By Richard Keeble

Ethics for newshounds tackles some of the concerns which newshounds face of their daily lives – from the media's intended obsession with intercourse, sleaze and sensationalism, to problems with law and censorship. Its obtainable variety and query and solution process highlights the relevance of moral concerns for everybody all in favour of journalism, either trainees and pros, even if operating in print, broadcast or new media.

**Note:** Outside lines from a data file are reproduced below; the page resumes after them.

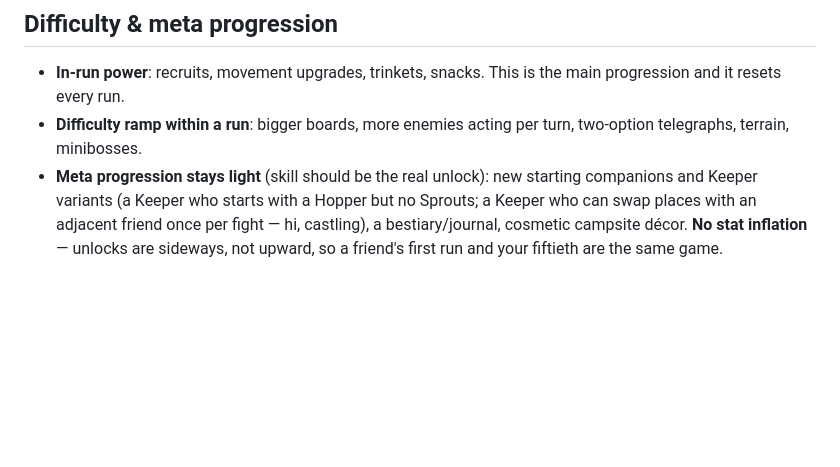
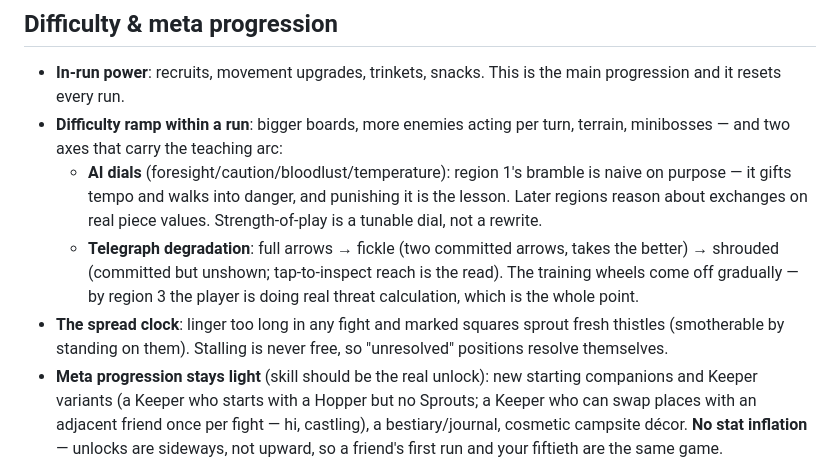
Before and after one commit to conro1108/thistledown, a Markdown page: DESIGN.md, the part around the change. Rendered like a GitHub page; blank space fills up the shorter version.

```diff
--- a/DESIGN.md
+++ b/DESIGN.md
@@ -151,7 +151,18 @@ Slay-the-Spire-shaped, kept simple:
 - **In-run power**: recruits, movement upgrades, trinkets, snacks. This is the main
   progression and it resets every run.
 - **Difficulty ramp within a run**: bigger boards, more enemies acting per turn,
-  two-option telegraphs, terrain, minibosses.
+  terrain, minibosses — and two axes that carry the teaching arc:
+  - **AI dials** (foresight/caution/bloodlust/temperature): region 1's bramble
+    is naive on purpose — it gifts tempo and walks into danger, and punishing it
+    is the lesson. Later regions reason about exchanges on real piece values.
+    Strength-of-play is a tunable dial, not a rewrite.
+  - **Telegraph degradation**: full arrows → fickle (two committed arrows,
+    takes the better) → shrouded (committed but unshown; tap-to-inspect reach
+    is the read). The training wheels come off gradually — by region 3 the
+    player is doing real threat calculation, which is the whole point.
+- **The spread clock**: linger too long in any fight and marked squares sprout
+  fresh thistles (smotherable by standing on them). Stalling is never free, so
+  "unresolved" positions resolve themselves.
 - **Meta progression stays light** (skill should be the real unlock): new starting
   companions and Keeper variants (a Keeper who starts with a Hopper but no Sprouts; a
   Keeper who can swap places with an adjacent friend once per fight — hi, castling),
```
Also changed, not shown: PLAN.md (+31 -3 lines).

Ethics for newshounds offers a finished evaluation of moral dilemmas and contours interviews with a couple of newshounds, together with the prestigious investigative reporter Phillip Knightley. featuring various inventive thoughts for making improvements to media criteria and supported through a radical bibliography and a breathtaking record of web sites, Ethics for reporters, moment variation, considers many complicated matters together with: representations of gender, race, sexual orientation, incapacity, psychological future health and suicide ethics on-line – ‘citizen journalism’ and its demanding situations to ‘professionalism’ debatable demands a privateness legislations to restrain the ability of the clicking journalistic ideas corresponding to sourcing the scoop, doorstepping, deathknocks and using subterfuge the dealing with of private assets and the dilemmas of battle and peace reporting.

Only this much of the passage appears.